The waste minimization audit is a systematic approach to identify ways to reduce or eliminate wastes. Its primary purpose is to develop alternatives and options that will reduce waste generation by a given quantity over a given time frame. An audit can deal with all facets of given operation or business or it can concentrate on a special area or process. Depending on the complexity of the waste audit, a team approach perhaps with assistance of an outside engineering firm, may be required to ensure maximum efficiency with minimum of disruption to the operation. Each waste audit consists of three phases. The first phase is to identify the important sources of waste from the operation. The second is the collection and verification of information on process inputs, outputs and material balances. In the last phase, the acquired data is analyzed and waste minimization options are recommended for implementation.

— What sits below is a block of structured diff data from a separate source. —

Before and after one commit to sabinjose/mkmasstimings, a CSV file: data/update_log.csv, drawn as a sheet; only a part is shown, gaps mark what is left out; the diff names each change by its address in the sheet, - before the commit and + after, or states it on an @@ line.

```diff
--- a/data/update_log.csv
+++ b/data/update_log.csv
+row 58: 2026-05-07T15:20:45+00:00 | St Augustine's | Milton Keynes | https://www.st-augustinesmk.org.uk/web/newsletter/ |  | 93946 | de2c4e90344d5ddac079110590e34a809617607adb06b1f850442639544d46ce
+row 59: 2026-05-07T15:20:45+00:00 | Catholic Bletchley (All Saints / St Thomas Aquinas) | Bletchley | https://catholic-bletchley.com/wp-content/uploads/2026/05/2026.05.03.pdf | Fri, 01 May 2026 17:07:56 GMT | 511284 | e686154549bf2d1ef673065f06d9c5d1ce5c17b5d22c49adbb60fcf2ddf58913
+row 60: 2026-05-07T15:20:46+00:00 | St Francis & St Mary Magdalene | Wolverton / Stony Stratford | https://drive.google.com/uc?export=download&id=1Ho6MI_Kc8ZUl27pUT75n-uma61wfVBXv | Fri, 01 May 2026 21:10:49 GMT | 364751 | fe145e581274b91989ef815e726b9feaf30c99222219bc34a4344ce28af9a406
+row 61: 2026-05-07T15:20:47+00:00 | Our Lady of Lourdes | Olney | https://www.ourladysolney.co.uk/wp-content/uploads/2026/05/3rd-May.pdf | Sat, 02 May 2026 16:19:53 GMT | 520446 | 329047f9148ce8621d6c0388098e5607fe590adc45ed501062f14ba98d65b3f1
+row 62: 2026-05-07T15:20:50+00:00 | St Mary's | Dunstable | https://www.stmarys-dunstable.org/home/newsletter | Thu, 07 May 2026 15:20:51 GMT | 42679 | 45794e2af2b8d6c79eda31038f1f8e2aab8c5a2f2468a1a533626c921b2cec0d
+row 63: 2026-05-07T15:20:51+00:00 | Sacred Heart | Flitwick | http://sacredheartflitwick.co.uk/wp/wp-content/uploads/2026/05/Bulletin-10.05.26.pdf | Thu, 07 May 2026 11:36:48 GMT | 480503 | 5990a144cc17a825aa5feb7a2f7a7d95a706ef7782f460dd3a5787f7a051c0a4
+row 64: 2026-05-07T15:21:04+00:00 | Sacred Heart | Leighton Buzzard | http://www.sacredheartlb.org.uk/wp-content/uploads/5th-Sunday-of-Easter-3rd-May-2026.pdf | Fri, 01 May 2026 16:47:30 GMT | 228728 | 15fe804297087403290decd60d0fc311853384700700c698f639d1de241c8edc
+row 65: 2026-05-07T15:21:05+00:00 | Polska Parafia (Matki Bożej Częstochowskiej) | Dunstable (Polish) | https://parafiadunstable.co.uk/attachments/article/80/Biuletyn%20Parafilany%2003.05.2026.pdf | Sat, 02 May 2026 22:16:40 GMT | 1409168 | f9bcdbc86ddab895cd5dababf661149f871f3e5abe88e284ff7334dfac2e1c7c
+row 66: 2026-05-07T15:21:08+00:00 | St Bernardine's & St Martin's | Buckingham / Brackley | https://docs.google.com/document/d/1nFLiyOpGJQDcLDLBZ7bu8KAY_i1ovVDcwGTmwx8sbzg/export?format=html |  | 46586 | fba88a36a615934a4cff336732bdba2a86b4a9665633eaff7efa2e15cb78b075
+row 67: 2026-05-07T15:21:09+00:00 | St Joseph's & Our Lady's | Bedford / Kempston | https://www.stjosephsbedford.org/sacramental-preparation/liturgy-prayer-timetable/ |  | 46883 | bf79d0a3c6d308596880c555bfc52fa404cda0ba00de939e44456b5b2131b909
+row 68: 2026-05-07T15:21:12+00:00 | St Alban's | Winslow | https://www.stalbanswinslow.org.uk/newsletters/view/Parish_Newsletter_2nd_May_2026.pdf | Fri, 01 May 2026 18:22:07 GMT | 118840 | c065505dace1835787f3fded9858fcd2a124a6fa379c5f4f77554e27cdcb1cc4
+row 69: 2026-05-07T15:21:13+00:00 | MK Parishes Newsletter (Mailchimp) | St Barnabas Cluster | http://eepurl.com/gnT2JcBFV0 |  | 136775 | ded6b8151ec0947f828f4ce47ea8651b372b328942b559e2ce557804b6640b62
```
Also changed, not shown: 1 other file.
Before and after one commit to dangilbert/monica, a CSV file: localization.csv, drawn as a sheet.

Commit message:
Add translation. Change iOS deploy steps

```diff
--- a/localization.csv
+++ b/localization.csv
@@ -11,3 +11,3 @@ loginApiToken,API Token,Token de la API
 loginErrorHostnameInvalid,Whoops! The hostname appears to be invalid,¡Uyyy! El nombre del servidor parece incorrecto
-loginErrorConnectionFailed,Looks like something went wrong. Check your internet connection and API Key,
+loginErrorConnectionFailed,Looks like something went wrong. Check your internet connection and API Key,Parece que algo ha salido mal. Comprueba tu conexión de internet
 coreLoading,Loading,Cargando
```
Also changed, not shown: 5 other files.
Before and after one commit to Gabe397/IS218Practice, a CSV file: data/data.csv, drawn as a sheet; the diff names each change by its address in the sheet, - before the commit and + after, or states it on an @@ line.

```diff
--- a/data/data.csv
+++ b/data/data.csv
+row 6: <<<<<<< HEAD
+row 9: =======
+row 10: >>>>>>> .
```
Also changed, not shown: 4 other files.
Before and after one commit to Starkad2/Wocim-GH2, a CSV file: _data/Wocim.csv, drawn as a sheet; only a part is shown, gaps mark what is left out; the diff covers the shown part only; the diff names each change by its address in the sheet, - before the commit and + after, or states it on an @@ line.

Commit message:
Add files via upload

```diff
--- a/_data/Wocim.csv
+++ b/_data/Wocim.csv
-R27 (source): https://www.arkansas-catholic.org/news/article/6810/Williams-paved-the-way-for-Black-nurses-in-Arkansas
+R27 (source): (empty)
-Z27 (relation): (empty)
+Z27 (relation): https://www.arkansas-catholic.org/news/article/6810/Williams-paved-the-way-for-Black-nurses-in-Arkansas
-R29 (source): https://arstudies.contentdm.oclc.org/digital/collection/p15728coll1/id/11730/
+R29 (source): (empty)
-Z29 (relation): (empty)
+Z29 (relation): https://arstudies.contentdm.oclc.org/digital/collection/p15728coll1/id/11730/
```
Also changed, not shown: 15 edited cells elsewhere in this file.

As there is no one absolutely right waste implementation systems for any business, the development of a workplan will require the co-operation of suppliers in reducing materials inputs, the development of markets for recycables and a review of internal operating practices and processes which may require modification, development of procedures and specification for accepting customers recycables.
In Ontario the initial thrust of the government's waste management program is to reduce the quantity of solid waste going to municipal landfills. Waste minimization auditing procedures can be used to reduce the output of solid waste and to minimize the cost of the implementation plan.
|The information contained in this web site is intended for marketing purposes only. It is not all-inclusive, and does not fully describe the many and varied services that the company provides, nor does it completely describe the education, training, skills, or expertise of our staff.|
Walters Forensic Engineering | 277 Wellington
Street West, Suite 800 | Toronto, ON M5V 3H2